In the Santo Domingo neighborhood of La Javilla, residents kept a close eye on the nearby Ozama River, which floods after moderate rains, said Minerva Mendez Reyes, who owns a small grocery store.
Two weeks ago, a sudden storm inundated her neighborhood and soaked 100-pound bags of rice and sugar. ''Just about every week, we end up fighting with the water,'' she said.
Still, it seemed that Jamaica and the Caymans were most at risk.
In Jamaica, emergency managers positioned relief supplies and urged citizens to check their roofs, prune trees and otherwise begin preparing.
''Right now, everybody is on high alert,'' said Morris, the Jamaican spokeswoman with the Office of Disaster and Preparedness Emergency Mangement in Kingston.
Maybe so, but many residents were taking a wait-and-see attitude, especially in Kingston, where there was no rush to board up homes or crowd grocery stores or gasoline stations.
''I have to see it first before I believe in it,'' said Mitch Landell, 28, a street vendor across from the famed National Bakery on Half-Way Tree Road in Kingston.
In Montego Bay, however, more concern was evident.
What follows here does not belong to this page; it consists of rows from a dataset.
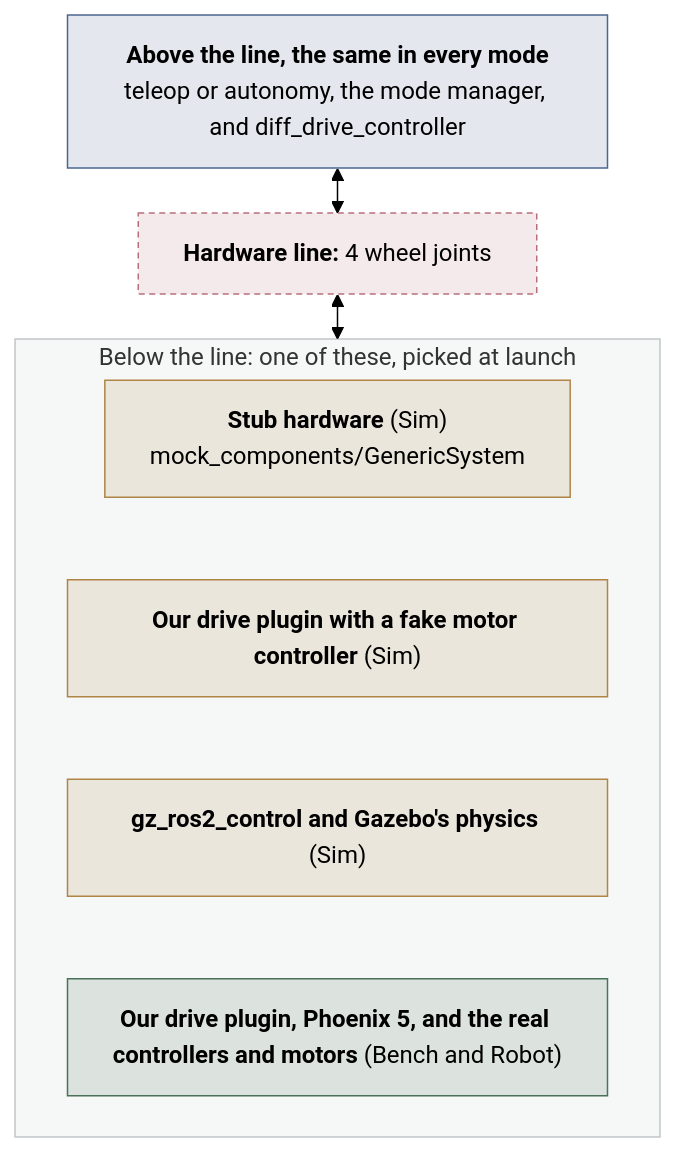
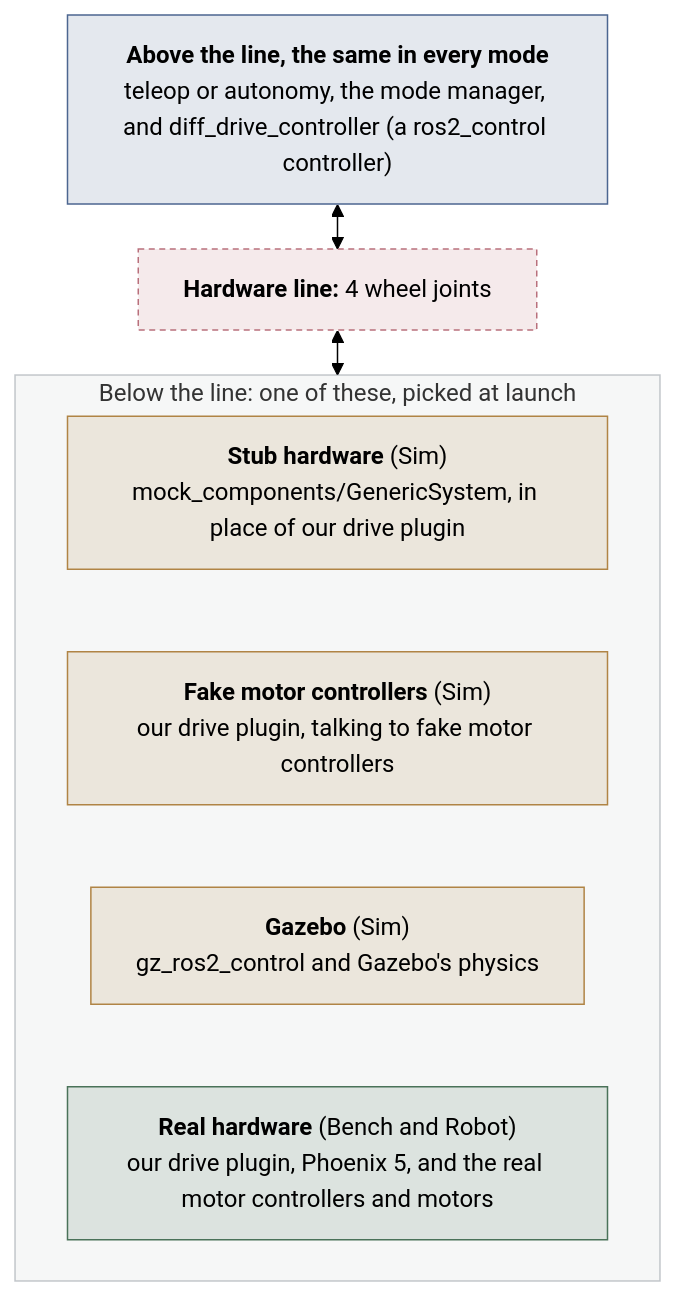
Before and after one commit to STAR-Robotics-Team/starrt-luna-software: the diagram in docs/design/testing-layers.md, drawn with Mermaid (forest theme). The commit also changed other lines of this file and 4 other files, not shown here.

First line of the commit message:
Say which controller, and tell stubs from fake motor controllers apart

````diff
--- a/docs/design/testing-layers.md
+++ b/docs/design/testing-layers.md
@@ -60,30 +77,33 @@
 ```mermaid
 ---
 config:
   flowchart:
     wrappingWidth: 300
     rankSpacing: 30
 ---
 flowchart TB
   above["`**Above the line, the same in every mode**
-teleop or autonomy, the mode manager, and diff_drive_controller`"] <--> line["`**Hardware line:** 4 wheel joints`"]
+teleop or autonomy, the mode manager, and diff_drive_controller (a ros2_control controller)`"] <--> line["`**Hardware line:** 4 wheel joints`"]
   line <--> below
   subgraph below["Below the line: one of these, picked at launch"]
     direction TB
     stub["`**Stub hardware** (Sim)
-mock_components/GenericSystem`"]
-    fake["`**Our drive plugin with a fake motor controller** (Sim)`"]
-    gz["`**gz_ros2_control and Gazebo's physics** (Sim)`"]
-    real["`**Our drive plugin, Phoenix 5, and the real controllers and motors** (Bench and Robot)`"]
+mock_components/GenericSystem, in place of our drive plugin`"]
+    fake["`**Fake motor controllers** (Sim)
+our drive plugin, talking to fake motor controllers`"]
+    gz["`**Gazebo** (Sim)
+gz_ros2_control and Gazebo's physics`"]
+    real["`**Real hardware** (Bench and Robot)
+our drive plugin, Phoenix 5, and the real motor controllers and motors`"]
     stub ~~~ fake ~~~ gz ~~~ real
   end
   classDef ours fill:#4c669026,stroke:#4c6690
   classDef stand fill:#b0844526,stroke:#b08445
   classDef hw fill:#4a725926,stroke:#4a7259
   classDef hwline fill:#b9707c26,stroke:#b9707c,stroke-dasharray:4 3
   class above ours
   class stub,fake,gz stand
   class real hw
   class line hwline
   style below fill:#8b939c14,stroke:#8b939c80
 ```
````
Officials evacuated tourists from waterfront hotels and asked airlines to add more outbound flights Saturday.
''I am scheduled to leave Jamaica on Sunday,'' said tourist Mike Wallace of Miami. ``But I don't know if this would be possible. I am just not sure what is going to happen.''
The Caymans were pummeled in 2004 by Hurricane Ivan, which destroyed or damaged countless homes and wrecked businesses, roads and utilities. The islands still haven't fully recovered, and now they might absorb another hit.
Cayman Airways and other carriers added flights Friday and hotels advised tourists to leave.
''We have a small window of opportunity in which visitors wishing to leave may do so,'' said Ebanks, the government spokeswoman.